Reading deeper into the results of this study it appears that 7% of adults are said to have less than five hours of sleep per night whereas 7% are reported as having the opposite of between 8 and 9 hours.
Those of us who do get the recommended 8 hours of sleep (38%) said that they slept very well most nights, which adds to the argument that 8 hours of sleep are good for you (41% of Britons said they felt positive after a good night’s sleep).
How Sleep Affects Us
Our bodies work hard during the day to keep us awake, alert, and productive so like most things in nature they need a period of rest to restore our energy for the following day’s activity.

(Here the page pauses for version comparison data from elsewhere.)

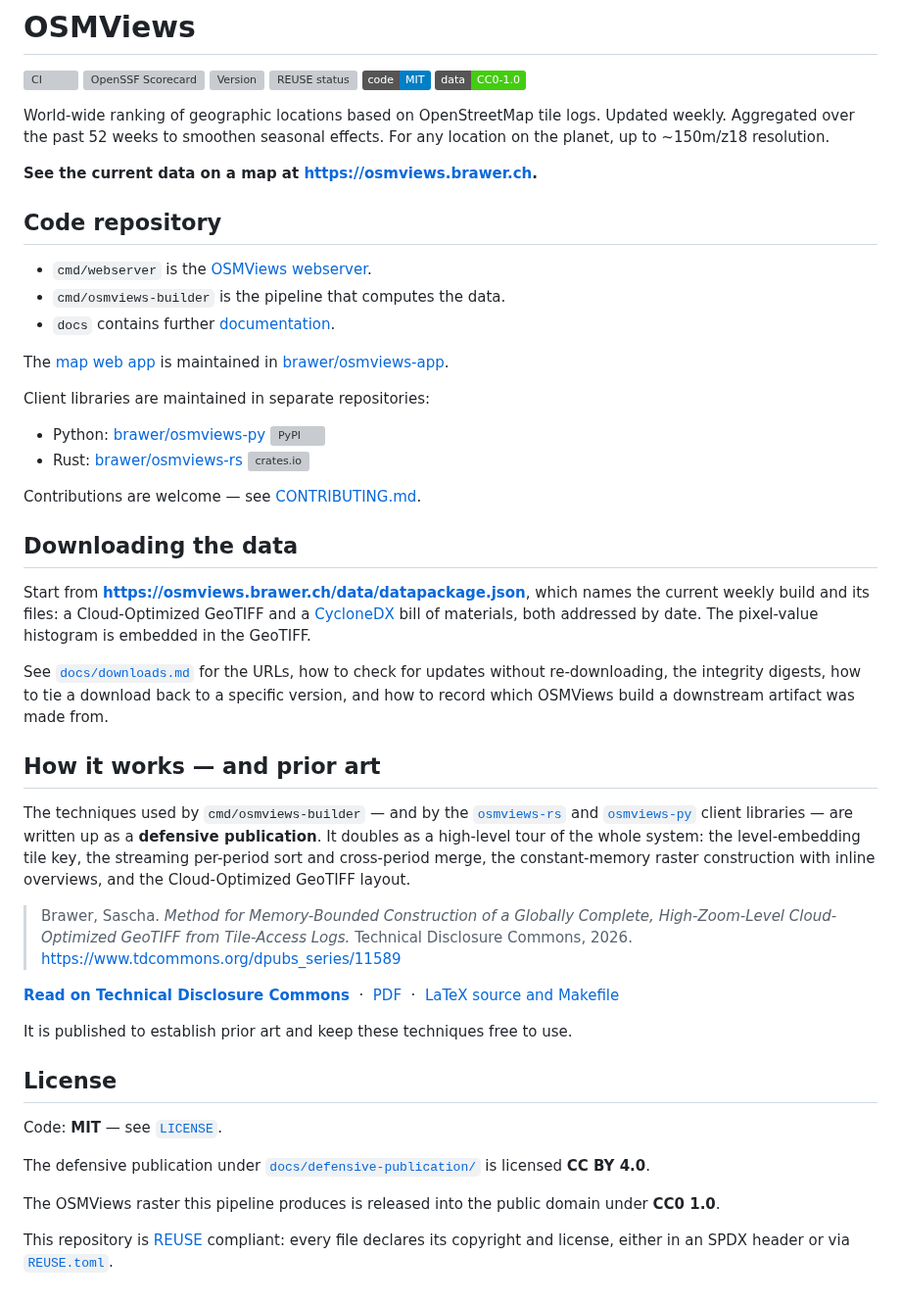
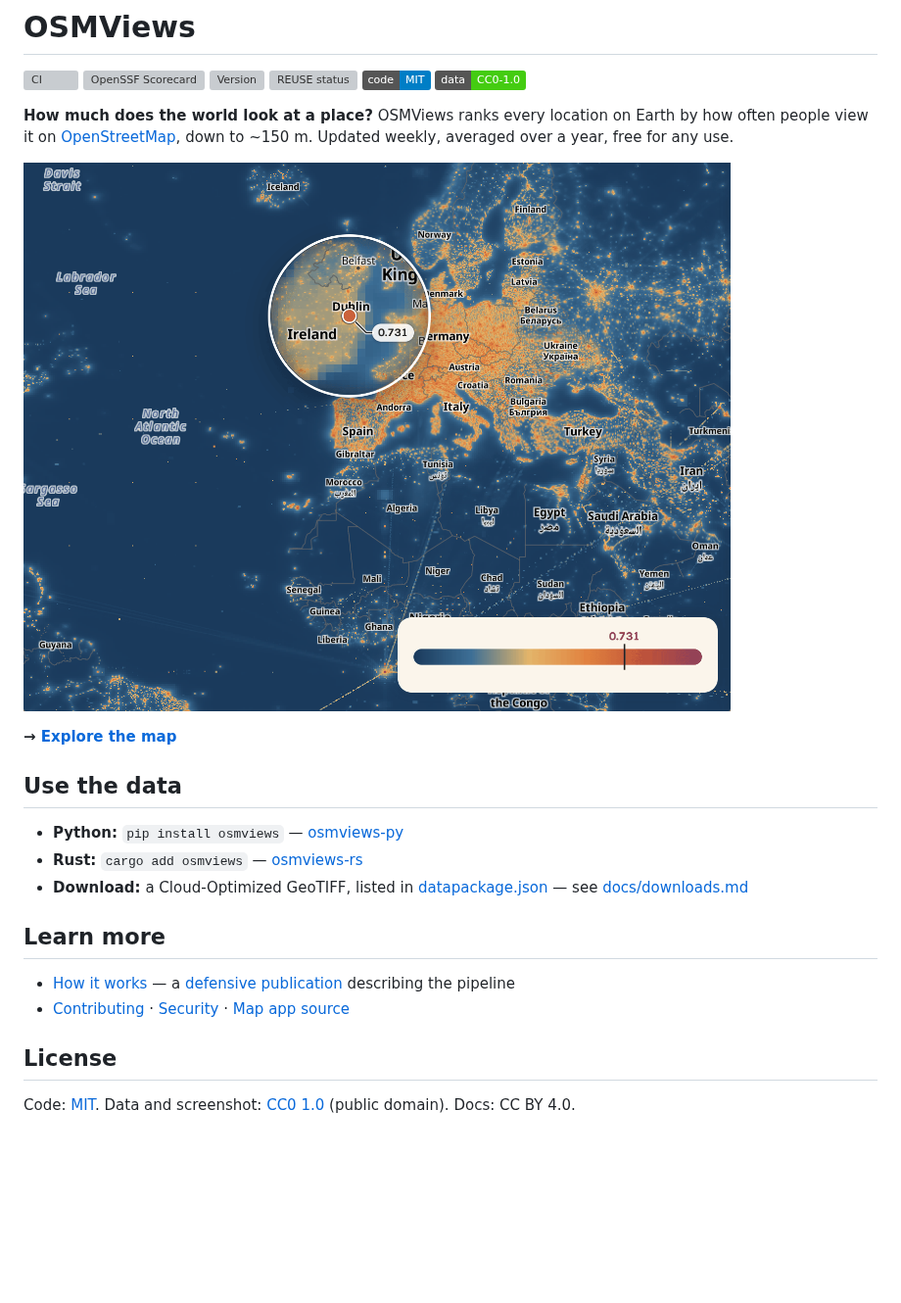
Before and after one commit to brawer/osmviews, a Markdown page: README.md, the part around the change. Shown at 98% size. Drawn GitHub-style; pictures changed too: docs/osmviews.png (added); badges without logos; blank space fills up the shorter version; grey boxes are pictures that could not be loaded.

Commit message:
docs: shorten the README and lead with a map screenshot
Turn the README into a short entry point for newcomers: a one-line
pitch, a screenshot of the map app linking to osmviews.brawer.ch, and
brief pointers to the client libraries, downloads and further docs.
The detail that was here already lives in docs/.

The screenshot is released under CC0-1.0, declared in REUSE.toml.

Co-Authored-By: Claude Opus 5.5 <noreply@anthropic.com>

```diff
--- a/README.md
+++ b/README.md
@@ -12,78 +12,35 @@ SPDX-License-Identifier: MIT
 [![Code: MIT](https://img.shields.io/badge/code-MIT-blue.svg)](LICENSE)
 [![Data: CC0-1.0](https://img.shields.io/badge/data-CC0--1.0-brightgreen.svg)](https://creativecommons.org/publicdomain/zero/1.0/)
 
-World-wide ranking of geographic locations based on OpenStreetMap tile logs.
-Updated weekly. Aggregated over the past 52 weeks to smoothen seasonal effects.
-For any location on the planet, up to ~150m/z18 resolution.
+**How much does the world look at a place?** OSMViews ranks every location
+on Earth by how often people view it on
+[OpenStreetMap](https://www.openstreetmap.org), down to ~150 m.
+Updated weekly, averaged over a year, free for any use.
 
-**See the current data on a map at <https://osmviews.brawer.ch>.**
+[![OSMViews map of Europe and Africa, with a magnifier showing Dublin at 0.731](docs/osmviews.png)](https://osmviews.brawer.ch)
+
+**→ [Explore the map](https://osmviews.brawer.ch)**
 
 
-## Code repository
+## Use the data
 
-* `cmd/webserver` is the [OSMViews webserver](https://osmviews.toolforge.org).
-* `cmd/osmviews-builder` is the pipeline that computes the data.
-* `docs` contains further [documentation](docs/).
-
-The [map web app](https://osmviews.brawer.ch) is maintained in
-[brawer/osmviews-app](https://github.com/brawer/osmviews-app).
-
-Client libraries are maintained in separate repositories:
-
-* Python: [brawer/osmviews-py](https://github.com/brawer/osmviews-py) [![PyPI](https://img.shields.io/pypi/v/osmviews?label=pypi)](https://pypi.org/project/osmviews/)
-* Rust: [brawer/osmviews-rs](https://github.com/brawer/osmviews-rs) [![crates.io](https://img.shields.io/crates/v/osmviews)](https://crates.io/crates/osmviews)
-
-Contributions are welcome — see [CONTRIBUTING.md](CONTRIBUTING.md).
+* **Python:** `pip install osmviews` — [osmviews-py](https://github.com/brawer/osmviews-py)
+* **Rust:** `cargo add osmviews` — [osmviews-rs](https://github.com/brawer/osmviews-rs)
+* **Download:** a Cloud-Optimized GeoTIFF, listed in
+  [datapackage.json](https://osmviews.brawer.ch/data/datapackage.json) —
+  see [docs/downloads.md](docs/downloads.md)
 
 
-## Downloading the data
+## Learn more
 
-Start from **<https://osmviews.brawer.ch/data/datapackage.json>**, which names
-the current weekly build and its files: a Cloud-Optimized GeoTIFF and a
-[CycloneDX](https://cyclonedx.org) bill of materials, both addressed by date.
-The pixel-value histogram is embedded in the GeoTIFF.
-
-See [`docs/downloads.md`](docs/downloads.md) for the URLs, how to check for
-updates without re-downloading, the integrity digests, how to tie a download
-back to a specific version, and how to record which OSMViews build a downstream
-artifact was made from.
-
-
-## How it works — and prior art
-
-The techniques used by `cmd/osmviews-builder` — and by the
-[`osmviews-rs`](https://github.com/brawer/osmviews-rs) and
-[`osmviews-py`](https://github.com/brawer/osmviews-py) client libraries — are
-written up as a **defensive publication**. It doubles as a high-level tour of
-the whole system: the level-embedding tile key, the streaming per-period sort
-and cross-period merge, the constant-memory raster construction with inline
-overviews, and the Cloud-Optimized GeoTIFF layout.
-
-> Brawer, Sascha. *Method for Memory-Bounded Construction of a Globally
-> Complete, High-Zoom-Level Cloud-Optimized GeoTIFF from Tile-Access Logs.*
-> Technical Disclosure Commons, 2026.
-> <https://www.tdcommons.org/dpubs_series/11589>
-
-**[Read on Technical Disclosure Commons](https://www.tdcommons.org/dpubs_series/11589)**
-&nbsp;·&nbsp;
-[PDF](https://raw.githubusercontent.com/brawer/osmviews/main/docs/defensive-publication/defensive-publication.pdf)
-&nbsp;·&nbsp;
-[LaTeX source and Makefile](https://github.com/brawer/osmviews/tree/main/docs/defensive-publication)
-
-It is published to establish prior art and keep these techniques free to use.
+* [How it works](https://www.tdcommons.org/dpubs_series/11589) — a
+  [defensive publication](docs/defensive-publication/) describing the pipeline
+* [Contributing](CONTRIBUTING.md) · [Security](SECURITY.md) ·
+  [Map app source](https://github.com/brawer/osmviews-app)
 
 
 ## License
 
-Code: **MIT** — see [`LICENSE`](LICENSE).
-
-The defensive publication under
-[`docs/defensive-publication/`](docs/defensive-publication) is licensed
-**CC BY 4.0**.
-
-The OSMViews raster this pipeline produces is released into the public domain
-under **CC0 1.0**.
-
-This repository is [REUSE](https://reuse.software) compliant: every file
-declares its copyright and license, either in an SPDX header or via
-[`REUSE.toml`](REUSE.toml).
+Code: [MIT](LICENSE). Data and screenshot:
+[CC0 1.0](https://creativecommons.org/publicdomain/zero/1.0/) (public domain).
+Docs: CC BY 4.0.
```
Also changed, not shown: 2 other files.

“With continued lack of sufficient sleep, the part of the brain that controls language, memory, planning and sense of time is severely affected, practically shutting down. In fact, 17 hours of sustained wakefulness leads to a decrease in performance equivalent to a blood alcohol level of 0.05% (two glasses of wine)” (BBC Science).

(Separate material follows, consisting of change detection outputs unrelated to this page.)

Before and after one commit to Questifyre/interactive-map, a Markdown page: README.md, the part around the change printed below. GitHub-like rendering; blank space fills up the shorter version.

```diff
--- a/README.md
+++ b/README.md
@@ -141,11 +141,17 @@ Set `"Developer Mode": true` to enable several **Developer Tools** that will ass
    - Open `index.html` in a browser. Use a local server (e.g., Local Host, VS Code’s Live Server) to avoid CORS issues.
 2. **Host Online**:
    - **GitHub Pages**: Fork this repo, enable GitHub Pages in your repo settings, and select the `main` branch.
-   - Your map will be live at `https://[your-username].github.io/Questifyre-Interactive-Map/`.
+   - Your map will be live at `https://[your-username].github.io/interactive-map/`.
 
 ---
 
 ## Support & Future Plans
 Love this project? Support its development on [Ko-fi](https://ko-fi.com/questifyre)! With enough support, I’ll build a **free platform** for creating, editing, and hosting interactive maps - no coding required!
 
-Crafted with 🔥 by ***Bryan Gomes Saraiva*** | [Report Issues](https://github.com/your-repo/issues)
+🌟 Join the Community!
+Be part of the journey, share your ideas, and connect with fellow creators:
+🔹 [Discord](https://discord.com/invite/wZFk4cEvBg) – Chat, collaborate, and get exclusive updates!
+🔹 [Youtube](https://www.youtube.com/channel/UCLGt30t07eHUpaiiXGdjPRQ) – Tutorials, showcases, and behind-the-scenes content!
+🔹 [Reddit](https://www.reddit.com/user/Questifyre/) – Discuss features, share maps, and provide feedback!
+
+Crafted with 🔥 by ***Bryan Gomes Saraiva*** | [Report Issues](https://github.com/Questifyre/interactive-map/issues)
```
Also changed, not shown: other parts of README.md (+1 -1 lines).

How to Get a Better Night’s Sleep
There are several recommendations on how you can get a better night’s sleep from the NHS, scientific research, and bed experts. Here are just 5 of the recommendations we agree with:
1. Set a regular time that you go to sleep and wake up at every day (also known as setting your body clock) and stick to it, even on the weekends. Be sure that it allows you to get between 7 and 8 hours of sleep.
2. Clear your bedroom of digital clutter such as a televisions, computer devices, and stereo systems because their displays and operation lights emit light at a time of the day that is normally dark, tricking your body into thinking that it needs to wake up.
3. Purchase a new bed if yours is more than 7 years old (The Sleep Council recommends replacing your bed every 7 years). More than 1 in 10 Britons revealed that their bed was to blame for their rough nights of sleep. The study also revealed that the divan bed was the most popular owned bed in the UK.
4. Try having a bath or hot shower before settling into bed as it relaxes your body’s muscles. If you are able to regulate the temperature of your bed to make it warmer rather than colder then this could also help with making you relax into a sleep.
5. Drink a glass of warm milk before going to bed because it contains an amino acid called tryptophan that has been known to encourage sleep.
More advice on how you can improve your sleep can be found here:
National Bed Month
The research published by The Sleep Council was perfectly timed for release during the UK’s National Bed Month (March) – an annual awareness event hosted by The Sleep Council that aims to educate people on the importance of sleep and how we can improve our health through different lifestyle decisions connected with sleep.
To celebrate the month, we at Frances Hunt encourage you to get the recommended hours of sleep into your bedtime by following the advice in this article and by checking out our range of bedroom furniture that can help give you the comfort you need to visit the land of nod.